What if Jesus’ motive in everything he did was to be liked? Is that your motivation? Do you avoid hard conversations with your brothers in Christ because it might make you less likeable? I’m glad the Apostle Paul didn’t have that attitude.
Paul’s letters to churches and individuals could also be described as letters of sharpening. Paul took ownership of his own crap. He had a clear understanding of the man he was and his unwavering need for God’s grace in his life. But he still called people out for their actions and attitudes. Paul was a humble, broken and redeemed man whom God gave an incredible platform. He used that platform to plant churches and minister to those churches until his death. I don’t know if Paul was always “likeable.” He definitely rubbed people the wrong way. But I believe he did it in love and with a humble heart, as well as with the truth of the Gospel forever on his lips.
I believe that too many Christian men have abdicated their role as sharpeners in the name of “niceness.” Somehow, our culture has bought the lie that simply being nice is the most important descriptor for a man. I believe that men should be good, kind, loving, gracious, humble, and gentle. “Nice” can easily become a counterfeit of these Christ-like traits. I wouldn’t use the word “nice” to describe Jesus. Nice guys don’t rock the boat. Nice guys aren’t brutally tortured and crucified.

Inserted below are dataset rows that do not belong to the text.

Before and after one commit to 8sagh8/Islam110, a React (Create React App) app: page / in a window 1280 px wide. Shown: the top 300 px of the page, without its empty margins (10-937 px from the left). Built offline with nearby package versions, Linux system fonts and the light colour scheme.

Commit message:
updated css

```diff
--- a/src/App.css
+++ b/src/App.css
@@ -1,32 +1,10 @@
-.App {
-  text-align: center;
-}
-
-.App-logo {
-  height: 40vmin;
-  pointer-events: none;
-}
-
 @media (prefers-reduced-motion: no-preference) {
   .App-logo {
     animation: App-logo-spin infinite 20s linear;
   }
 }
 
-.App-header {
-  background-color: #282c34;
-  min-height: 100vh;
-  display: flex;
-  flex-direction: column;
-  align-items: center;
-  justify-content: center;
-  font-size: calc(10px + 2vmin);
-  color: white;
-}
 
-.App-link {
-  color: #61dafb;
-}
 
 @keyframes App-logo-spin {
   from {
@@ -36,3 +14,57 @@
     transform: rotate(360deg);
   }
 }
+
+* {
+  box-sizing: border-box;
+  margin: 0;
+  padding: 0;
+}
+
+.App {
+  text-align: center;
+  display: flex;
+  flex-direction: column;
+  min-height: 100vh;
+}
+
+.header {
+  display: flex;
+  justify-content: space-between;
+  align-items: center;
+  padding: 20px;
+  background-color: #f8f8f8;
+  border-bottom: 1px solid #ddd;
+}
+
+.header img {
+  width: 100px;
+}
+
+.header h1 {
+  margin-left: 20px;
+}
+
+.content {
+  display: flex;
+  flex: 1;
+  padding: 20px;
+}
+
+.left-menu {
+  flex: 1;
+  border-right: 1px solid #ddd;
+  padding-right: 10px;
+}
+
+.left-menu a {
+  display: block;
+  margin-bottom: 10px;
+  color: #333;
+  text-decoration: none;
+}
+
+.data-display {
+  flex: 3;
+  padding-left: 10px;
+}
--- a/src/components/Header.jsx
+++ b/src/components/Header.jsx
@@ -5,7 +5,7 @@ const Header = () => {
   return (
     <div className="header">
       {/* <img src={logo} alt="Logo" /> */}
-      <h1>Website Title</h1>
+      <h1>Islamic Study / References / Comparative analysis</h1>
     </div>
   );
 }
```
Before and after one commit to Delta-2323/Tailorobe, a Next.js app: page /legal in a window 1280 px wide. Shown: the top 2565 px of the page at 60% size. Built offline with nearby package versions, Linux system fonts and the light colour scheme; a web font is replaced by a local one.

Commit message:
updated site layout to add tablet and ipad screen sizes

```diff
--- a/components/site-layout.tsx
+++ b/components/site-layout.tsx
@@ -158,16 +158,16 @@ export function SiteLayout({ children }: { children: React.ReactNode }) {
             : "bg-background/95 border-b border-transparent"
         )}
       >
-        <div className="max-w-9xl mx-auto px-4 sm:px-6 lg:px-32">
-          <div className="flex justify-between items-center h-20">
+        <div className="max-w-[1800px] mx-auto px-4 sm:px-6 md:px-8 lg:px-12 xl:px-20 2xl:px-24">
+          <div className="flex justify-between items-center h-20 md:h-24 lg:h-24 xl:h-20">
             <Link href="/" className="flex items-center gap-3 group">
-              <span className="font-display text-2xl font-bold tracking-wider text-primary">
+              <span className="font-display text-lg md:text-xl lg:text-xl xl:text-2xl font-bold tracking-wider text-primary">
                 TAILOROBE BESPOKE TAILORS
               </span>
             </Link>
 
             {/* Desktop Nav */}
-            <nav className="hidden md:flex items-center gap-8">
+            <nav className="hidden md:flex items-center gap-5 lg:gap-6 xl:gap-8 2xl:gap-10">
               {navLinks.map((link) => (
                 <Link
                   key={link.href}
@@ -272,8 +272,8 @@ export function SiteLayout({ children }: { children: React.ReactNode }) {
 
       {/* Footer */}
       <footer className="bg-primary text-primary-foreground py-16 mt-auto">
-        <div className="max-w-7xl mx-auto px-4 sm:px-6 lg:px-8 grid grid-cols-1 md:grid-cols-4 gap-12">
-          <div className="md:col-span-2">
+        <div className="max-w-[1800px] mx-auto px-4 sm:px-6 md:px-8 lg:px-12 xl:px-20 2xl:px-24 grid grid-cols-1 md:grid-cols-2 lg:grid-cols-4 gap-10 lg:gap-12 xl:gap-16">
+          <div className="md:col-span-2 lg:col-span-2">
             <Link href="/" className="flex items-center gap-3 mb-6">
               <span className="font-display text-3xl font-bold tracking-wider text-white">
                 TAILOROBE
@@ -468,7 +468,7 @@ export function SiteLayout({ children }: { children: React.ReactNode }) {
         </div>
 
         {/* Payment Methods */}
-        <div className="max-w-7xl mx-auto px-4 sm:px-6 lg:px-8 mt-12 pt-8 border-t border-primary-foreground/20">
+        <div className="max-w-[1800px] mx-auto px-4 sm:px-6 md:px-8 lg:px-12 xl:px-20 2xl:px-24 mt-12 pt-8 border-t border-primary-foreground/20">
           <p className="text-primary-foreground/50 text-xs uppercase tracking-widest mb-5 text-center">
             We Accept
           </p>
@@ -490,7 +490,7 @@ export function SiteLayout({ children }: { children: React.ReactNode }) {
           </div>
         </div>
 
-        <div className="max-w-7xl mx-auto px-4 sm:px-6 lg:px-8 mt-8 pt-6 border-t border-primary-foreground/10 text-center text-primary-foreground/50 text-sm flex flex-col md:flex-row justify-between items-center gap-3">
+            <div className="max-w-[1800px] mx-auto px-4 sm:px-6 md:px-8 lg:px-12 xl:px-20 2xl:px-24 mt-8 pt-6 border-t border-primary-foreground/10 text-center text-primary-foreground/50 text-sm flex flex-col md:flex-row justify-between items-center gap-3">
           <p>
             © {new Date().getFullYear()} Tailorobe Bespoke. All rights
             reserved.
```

Consider this quote from Greg Morse, a staff writer for desiringGod.org.
“Nice says nothing of spine, of edge, of valor, and thus it can say little of righteousness or purpose. Nice requires no courage, no conviction, and no willingness to make enemies with the wicked.”
Next week I’ll close out this series on sharpening with some practical tips on how to do it well.
Questions for reflection and discussion:
1. When have you settled for niceness when the situation actually called for something more?
2. Do you hold back from playing a sharpening role in the lives of others? If so, why?